Beginning with the line that includes "--- a/index.html" and ending with the last line of the listing below, write out each line exactly, with no other output.

....................

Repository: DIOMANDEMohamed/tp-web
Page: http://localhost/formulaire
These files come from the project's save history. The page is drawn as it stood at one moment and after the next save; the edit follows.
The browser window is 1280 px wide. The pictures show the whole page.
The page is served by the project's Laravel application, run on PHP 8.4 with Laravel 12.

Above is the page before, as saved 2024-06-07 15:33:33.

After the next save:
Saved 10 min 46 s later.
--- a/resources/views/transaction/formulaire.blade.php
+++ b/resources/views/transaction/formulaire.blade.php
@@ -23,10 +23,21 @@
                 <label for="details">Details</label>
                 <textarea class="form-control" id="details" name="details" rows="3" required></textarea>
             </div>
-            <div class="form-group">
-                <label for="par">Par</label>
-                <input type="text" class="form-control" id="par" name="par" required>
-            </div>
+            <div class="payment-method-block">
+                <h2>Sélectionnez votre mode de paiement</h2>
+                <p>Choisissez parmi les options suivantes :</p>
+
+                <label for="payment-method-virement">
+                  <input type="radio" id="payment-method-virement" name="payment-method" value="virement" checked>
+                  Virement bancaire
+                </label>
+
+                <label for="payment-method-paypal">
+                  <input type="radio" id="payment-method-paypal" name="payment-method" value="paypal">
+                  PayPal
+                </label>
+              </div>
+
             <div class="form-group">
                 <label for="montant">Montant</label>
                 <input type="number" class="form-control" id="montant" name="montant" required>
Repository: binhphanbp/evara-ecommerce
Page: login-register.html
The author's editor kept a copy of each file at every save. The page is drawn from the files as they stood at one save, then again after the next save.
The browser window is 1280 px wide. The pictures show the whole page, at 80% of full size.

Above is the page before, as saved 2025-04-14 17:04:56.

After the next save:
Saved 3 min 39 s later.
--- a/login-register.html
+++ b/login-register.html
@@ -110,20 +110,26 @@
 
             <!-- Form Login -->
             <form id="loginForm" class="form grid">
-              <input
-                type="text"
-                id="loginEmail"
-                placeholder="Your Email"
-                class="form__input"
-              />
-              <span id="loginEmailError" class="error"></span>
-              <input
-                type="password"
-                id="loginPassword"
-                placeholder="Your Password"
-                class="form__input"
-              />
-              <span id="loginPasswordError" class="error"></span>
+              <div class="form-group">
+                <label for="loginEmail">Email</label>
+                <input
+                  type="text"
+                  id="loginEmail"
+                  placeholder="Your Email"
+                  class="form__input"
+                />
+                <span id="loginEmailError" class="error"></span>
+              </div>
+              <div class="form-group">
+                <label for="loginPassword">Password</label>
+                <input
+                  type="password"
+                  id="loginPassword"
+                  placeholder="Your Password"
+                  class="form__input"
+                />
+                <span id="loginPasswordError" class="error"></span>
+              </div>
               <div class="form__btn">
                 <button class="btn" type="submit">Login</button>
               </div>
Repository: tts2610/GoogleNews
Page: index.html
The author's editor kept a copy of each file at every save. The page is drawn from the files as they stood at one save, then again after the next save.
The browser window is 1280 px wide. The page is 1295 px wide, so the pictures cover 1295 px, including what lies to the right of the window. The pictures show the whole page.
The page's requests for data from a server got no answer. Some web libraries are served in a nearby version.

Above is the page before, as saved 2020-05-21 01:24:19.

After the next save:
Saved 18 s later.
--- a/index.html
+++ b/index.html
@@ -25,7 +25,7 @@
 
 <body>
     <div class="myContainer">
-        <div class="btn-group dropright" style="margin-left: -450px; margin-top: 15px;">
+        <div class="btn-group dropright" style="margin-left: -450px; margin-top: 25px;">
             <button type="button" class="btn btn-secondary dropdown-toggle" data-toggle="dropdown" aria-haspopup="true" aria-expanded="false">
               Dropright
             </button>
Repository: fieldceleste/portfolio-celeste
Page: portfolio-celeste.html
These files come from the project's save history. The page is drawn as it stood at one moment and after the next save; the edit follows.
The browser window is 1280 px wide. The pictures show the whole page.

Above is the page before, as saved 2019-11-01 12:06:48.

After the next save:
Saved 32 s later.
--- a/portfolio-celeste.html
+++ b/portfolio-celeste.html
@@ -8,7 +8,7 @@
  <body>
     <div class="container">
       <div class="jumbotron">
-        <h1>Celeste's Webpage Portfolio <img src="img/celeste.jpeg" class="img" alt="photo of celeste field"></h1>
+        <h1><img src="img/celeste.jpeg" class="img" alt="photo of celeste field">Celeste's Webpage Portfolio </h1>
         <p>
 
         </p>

....................

_OUTPUT OF THE EXERCISE_.
--- a/index.html
+++ b/index.html
@@ -25,7 +25,7 @@
 
 <body>
     <div class="myContainer">
-        <div class="btn-group dropright" style="margin-left: -450px; margin-top: 15px;">
+        <div class="btn-group dropright" style="margin-left: -450px; margin-top: 25px;">
             <button type="button" class="btn btn-secondary dropdown-toggle" data-toggle="dropdown" aria-haspopup="true" aria-expanded="false">
               Dropright
             </button>
Repository: fieldceleste/portfolio-celeste
Page: portfolio-celeste.html
These files come from the project's save history. The page is drawn as it stood at one moment and after the next save; the edit follows.
The browser window is 1280 px wide. The pictures show the whole page.

Above is the page before, as saved 2019-11-01 12:06:48.

After the next save:
Saved 32 s later.
--- a/portfolio-celeste.html
+++ b/portfolio-celeste.html
@@ -8,7 +8,7 @@
  <body>
     <div class="container">
       <div class="jumbotron">
-        <h1>Celeste's Webpage Portfolio <img src="img/celeste.jpeg" class="img" alt="photo of celeste field"></h1>
+        <h1><img src="img/celeste.jpeg" class="img" alt="photo of celeste field">Celeste's Webpage Portfolio </h1>
         <p>
 
         </p>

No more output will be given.